Assigned task =>
Write out each record below, word for word.

(Records excerpted from a collection)
======

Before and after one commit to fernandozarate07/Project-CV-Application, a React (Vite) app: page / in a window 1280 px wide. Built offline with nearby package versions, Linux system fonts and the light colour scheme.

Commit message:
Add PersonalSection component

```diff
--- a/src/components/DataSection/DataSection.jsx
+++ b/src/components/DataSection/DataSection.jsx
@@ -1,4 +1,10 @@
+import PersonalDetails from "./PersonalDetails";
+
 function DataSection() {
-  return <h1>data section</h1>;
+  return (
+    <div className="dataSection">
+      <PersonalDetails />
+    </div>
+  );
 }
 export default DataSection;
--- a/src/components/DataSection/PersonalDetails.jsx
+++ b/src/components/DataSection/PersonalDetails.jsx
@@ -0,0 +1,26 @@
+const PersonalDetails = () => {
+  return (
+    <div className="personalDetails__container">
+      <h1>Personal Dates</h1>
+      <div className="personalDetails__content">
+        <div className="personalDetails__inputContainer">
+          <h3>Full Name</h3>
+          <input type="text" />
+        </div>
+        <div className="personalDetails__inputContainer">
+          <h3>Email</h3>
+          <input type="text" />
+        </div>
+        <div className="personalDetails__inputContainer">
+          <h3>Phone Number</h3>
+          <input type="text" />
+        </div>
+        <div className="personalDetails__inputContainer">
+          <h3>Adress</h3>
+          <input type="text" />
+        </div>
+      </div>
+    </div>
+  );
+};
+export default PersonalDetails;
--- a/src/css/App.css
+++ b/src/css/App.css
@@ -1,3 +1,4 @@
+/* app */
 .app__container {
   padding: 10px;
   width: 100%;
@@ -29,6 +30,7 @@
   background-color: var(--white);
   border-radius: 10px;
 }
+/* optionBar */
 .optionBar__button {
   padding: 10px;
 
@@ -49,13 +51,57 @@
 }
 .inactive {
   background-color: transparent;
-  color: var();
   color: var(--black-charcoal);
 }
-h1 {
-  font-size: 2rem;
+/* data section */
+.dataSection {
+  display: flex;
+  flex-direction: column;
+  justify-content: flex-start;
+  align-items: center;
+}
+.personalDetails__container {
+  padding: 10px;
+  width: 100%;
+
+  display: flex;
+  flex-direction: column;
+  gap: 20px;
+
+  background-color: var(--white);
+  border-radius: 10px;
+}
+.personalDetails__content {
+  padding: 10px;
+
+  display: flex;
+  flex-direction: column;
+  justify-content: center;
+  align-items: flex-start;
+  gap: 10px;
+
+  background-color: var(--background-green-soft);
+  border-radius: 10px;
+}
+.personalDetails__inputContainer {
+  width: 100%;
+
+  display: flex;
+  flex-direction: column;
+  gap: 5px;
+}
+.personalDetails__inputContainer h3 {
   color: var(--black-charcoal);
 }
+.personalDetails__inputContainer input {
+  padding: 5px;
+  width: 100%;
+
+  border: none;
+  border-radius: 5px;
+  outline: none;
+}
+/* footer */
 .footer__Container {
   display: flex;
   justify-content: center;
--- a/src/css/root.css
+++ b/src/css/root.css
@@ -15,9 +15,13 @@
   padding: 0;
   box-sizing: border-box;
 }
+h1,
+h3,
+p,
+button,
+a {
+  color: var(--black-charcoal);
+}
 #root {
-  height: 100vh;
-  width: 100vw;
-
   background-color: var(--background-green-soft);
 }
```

======

Output of the exercise =>
Before and after one commit to fernandozarate07/Project-CV-Application, a React (Vite) app: page / in a window 1280 px wide. Built offline with nearby package versions, Linux system fonts and the light colour scheme.

Commit message:
Add PersonalSection component

```diff
--- a/src/components/DataSection/DataSection.jsx
+++ b/src/components/DataSection/DataSection.jsx
@@ -1,4 +1,10 @@
+import PersonalDetails from "./PersonalDetails";
+
 function DataSection() {
-  return <h1>data section</h1>;
+  return (
+    <div className="dataSection">
+      <PersonalDetails />
+    </div>
+  );
 }
 export default DataSection;
--- a/src/components/DataSection/PersonalDetails.jsx
+++ b/src/components/DataSection/PersonalDetails.jsx
@@ -0,0 +1,26 @@
+const PersonalDetails = () => {
+  return (
+    <div className="personalDetails__container">
+      <h1>Personal Dates</h1>
+      <div className="personalDetails__content">
+        <div className="personalDetails__inputContainer">
+          <h3>Full Name</h3>
+          <input type="text" />
+        </div>
+        <div className="personalDetails__inputContainer">
+          <h3>Email</h3>
+          <input type="text" />
+        </div>
+        <div className="personalDetails__inputContainer">
+          <h3>Phone Number</h3>
+          <input type="text" />
+        </div>
+        <div className="personalDetails__inputContainer">
+          <h3>Adress</h3>
+          <input type="text" />
+        </div>
+      </div>
+    </div>
+  );
+};
+export default PersonalDetails;
--- a/src/css/App.css
+++ b/src/css/App.css
@@ -1,3 +1,4 @@
+/* app */
 .app__container {
   padding: 10px;
   width: 100%;
@@ -29,6 +30,7 @@
   background-color: var(--white);
   border-radius: 10px;
 }
+/* optionBar */
 .optionBar__button {
   padding: 10px;
 
@@ -49,13 +51,57 @@
 }
 .inactive {
   background-color: transparent;
-  color: var();
   color: var(--black-charcoal);
 }
-h1 {
-  font-size: 2rem;
+/* data section */
+.dataSection {
+  display: flex;
+  flex-direction: column;
+  justify-content: flex-start;
+  align-items: center;
+}
+.personalDetails__container {
+  padding: 10px;
+  width: 100%;
+
+  display: flex;
+  flex-direction: column;
+  gap: 20px;
+
+  background-color: var(--white);
+  border-radius: 10px;
+}
+.personalDetails__content {
+  padding: 10px;
+
+  display: flex;
+  flex-direction: column;
+  justify-content: center;
+  align-items: flex-start;
+  gap: 10px;
+
+  background-color: var(--background-green-soft);
+  border-radius: 10px;
+}
+.personalDetails__inputContainer {
+  width: 100%;
+
+  display: flex;
+  flex-direction: column;
+  gap: 5px;
+}
+.personalDetails__inputContainer h3 {
   color: var(--black-charcoal);
 }
+.personalDetails__inputContainer input {
+  padding: 5px;
+  width: 100%;
+
+  border: none;
+  border-radius: 5px;
+  outline: none;
+}
+/* footer */
 .footer__Container {
   display: flex;
   justify-content: center;
--- a/src/css/root.css
+++ b/src/css/root.css
@@ -15,9 +15,13 @@
   padding: 0;
   box-sizing: border-box;
 }
+h1,
+h3,
+p,
+button,
+a {
+  color: var(--black-charcoal);
+}
 #root {
-  height: 100vh;
-  width: 100vw;
-
   background-color: var(--background-green-soft);
 }
```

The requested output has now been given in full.